Take the 2-minute tour ×
Server Fault is a question and answer site for professional system and network administrators. It's 100% free, no registration required.

I stopped an ibm x series 266 server to clean it out. It has two scsi drives in raid 1, 36 gb. While I had the drives out for cleaning I started the server to get the fans running, to exhaust dust that was being stirred up.

Now when it boots, after it runs through id'ing the scsi devices it fails to boot with 'ntldr is missing'. This is windows 2003.

When it is scanning for scsi devices it seems to find the 36gb scsi array. My idea is that because it booted without the drives once (or tried to) it somehow lost it's idea of booting from the raid array. I have been into both the main bios and the scsi setup and don't see what to do to fix this. There are two scsi channels (I think they are called, I'm not good with scsi) listed, A and B.

AIC-7902 A at slot 00 03:03:00 AIC-7902 B at slot 00 03:03:01

A only hosts the adapter on ID 7. The other channel B shows two 36gb IBM devices, those would be the hard disks, on ID 0 and 1, the adapter on 7. Both A and B have master scsi controller and boot scsi controller set to B.

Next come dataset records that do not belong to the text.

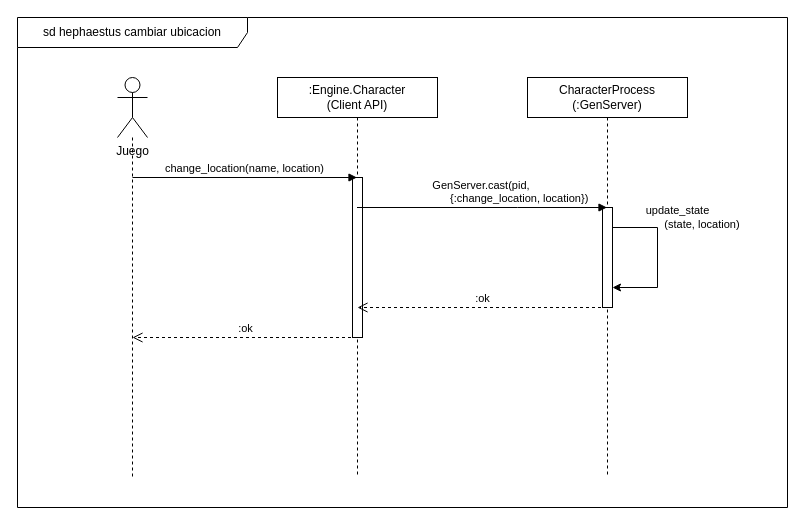
Earlier version of the draw.io diagram document/tex_files/mainmatter/chapter_5/images/design_engine/secuence_diagrams/change_location.drawio (ThAlsay/Hephaestus). Source tidied: cells renumbered, new cells numbered last; positions are measured from the earlier drawing's top-left corner, leaving out a move shared by most shapes. Both pictures are drawn from the tidied source at 100%, with x=0, y=0 at pixel (17, 17).
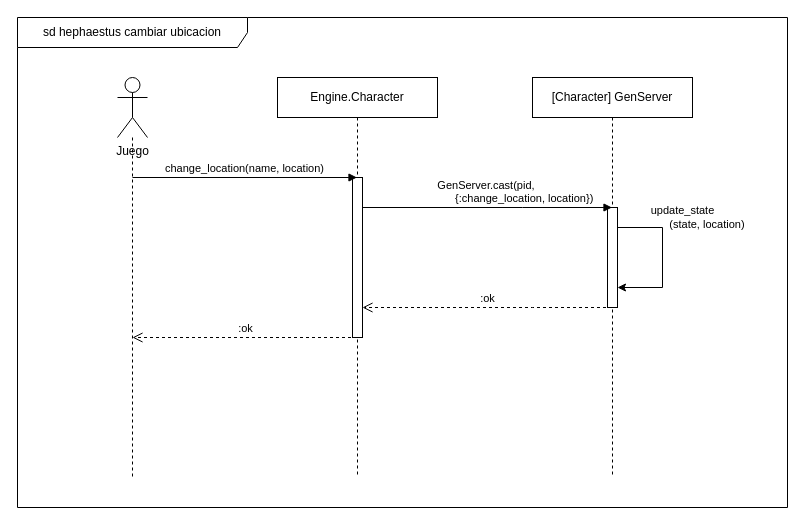
After the change.

Change to the diagram source:
```diff
@@
-    <mxCell id="4" value=":Engine.Character&#10;(Client API)" style="shape=umlLifeline;perimeter=lifelinePerimeter;whiteSpace=wrap;html=1;outlineConnect=0;" parent="1" vertex="1">
+    <mxCell id="4" value="Engine.Character" style="shape=umlLifeline;perimeter=lifelinePerimeter;whiteSpace=wrap;html=1;outlineConnect=0;" parent="1" vertex="1">
       <mxGeometry x="260" y="60" width="160" height="400" as="geometry" />
     </mxCell>
@@
-    <mxCell id="6" value="CharacterProcess&#10;(:GenServer)" style="shape=umlLifeline;perimeter=lifelinePerimeter;whiteSpace=wrap;html=1;outlineConnect=0;" parent="1" vertex="1">
-      <mxGeometry x="510" y="60" width="160" height="400" as="geometry" />
+    <mxCell id="6" value="[Character] GenServer" style="shape=umlLifeline;perimeter=lifelinePerimeter;whiteSpace=wrap;html=1;outlineConnect=0;" parent="1" vertex="1">
+      <mxGeometry x="515" y="60" width="160" height="400" as="geometry" />
     </mxCell>
@@
-    <mxCell id="10" value="GenServer.cast(pid,&amp;nbsp;&lt;div&gt;&lt;span style=&quot;white-space: pre;&quot;&gt;&#9;&lt;/span&gt;&lt;span style=&quot;white-space: pre;&quot;&gt;&#9;&lt;/span&gt;&lt;span style=&quot;white-space: pre;&quot;&gt;&#9;&lt;/span&gt;{:change_location, location})&lt;/div&gt;" style="html=1;verticalAlign=bottom;endArrow=block;edgeStyle=elbowEdgeStyle;elbow=vertical;curved=0;rounded=0;labelBackgroundColor=none;" parent="1" edge="1" source="4" target="6">
+    <mxCell id="10" value="GenServer.cast(pid,&amp;nbsp;&lt;div&gt;&lt;span style=&quot;white-space: pre;&quot;&gt;&#9;&lt;/span&gt;&lt;span style=&quot;white-space: pre;&quot;&gt;&#9;&lt;/span&gt;&lt;span style=&quot;white-space: pre;&quot;&gt;&#9;&lt;/span&gt;{:change_location, location})&lt;/div&gt;" style="html=1;verticalAlign=bottom;endArrow=block;edgeStyle=elbowEdgeStyle;elbow=vertical;curved=0;rounded=0;labelBackgroundColor=none;" parent="1" edge="1" target="6">
       <mxGeometry relative="1" as="geometry">
+        <mxPoint x="345" y="190" as="sourcePoint" />
         <Array as="points">
-          <mxPoint x="500" y="190" />
+          <mxPoint x="505" y="190" />
         </Array>
       </mxGeometry>
     </mxCell>
     <mxCell id="11" value=":ok" style="html=1;verticalAlign=bottom;endArrow=open;dashed=1;endSize=8;edgeStyle=elbowEdgeStyle;elbow=vertical;curved=0;rounded=0;" parent="1" edge="1">
       <mxGeometry relative="1" as="geometry">
-        <mxPoint x="589.5" y="290" as="sourcePoint" />
-        <mxPoint x="340" y="290" as="targetPoint" />
+        <mxPoint x="594.5" y="290" as="sourcePoint" />
+        <mxPoint x="345" y="290" as="targetPoint" />
         <Array as="points">
-          <mxPoint x="510" y="290" />
+          <mxPoint x="515" y="290" />
         </Array>
       </mxGeometry>
     </mxCell>
```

Or is it finding the boot device? I don't see an OS not found message, or whatever the equivalent is for windows 2003.

Can someone point me to a config setting that would solve this issue?

share|improve this question
    
Now I've booted from a floppy. The c drive is the cd, and there is no other drive other than a:. In the bios too, the system info page shows c as the cd and no hdd. I don't get it - why are these disks not recognized? If the scsi config shows a 36gb device, that almost has to be the hdd? So why can't it be found at boot time? –  meridian Feb 17 '13 at 17:10
    
Also, in the ibm bios in the startup option area, under pci device boot priority, it says Planar scsi. As far as I can tell that ought to be the directive to boot from scsi. –  meridian Feb 17 '13 at 17:29
    
Also, if I pull the two disks out, at the next boot it says configuration changed, and likewise when I put them back in. –  meridian Feb 17 '13 at 17:42

1 Answer 1

So, it's solved.

In the main bios, in startup options, pci device boot priority was set to Planar SCSI. I set it to Slot1, and rebooted. I then set it back to Planar SCSI, and at the next reboot it found the hdd and windows 2003 started normally. Whew!

share|improve this answer

Your Answer

 
discard

By posting your answer, you agree to the privacy policy and terms of service.

Not the answer you're looking for? Browse other questions tagged or ask your own question.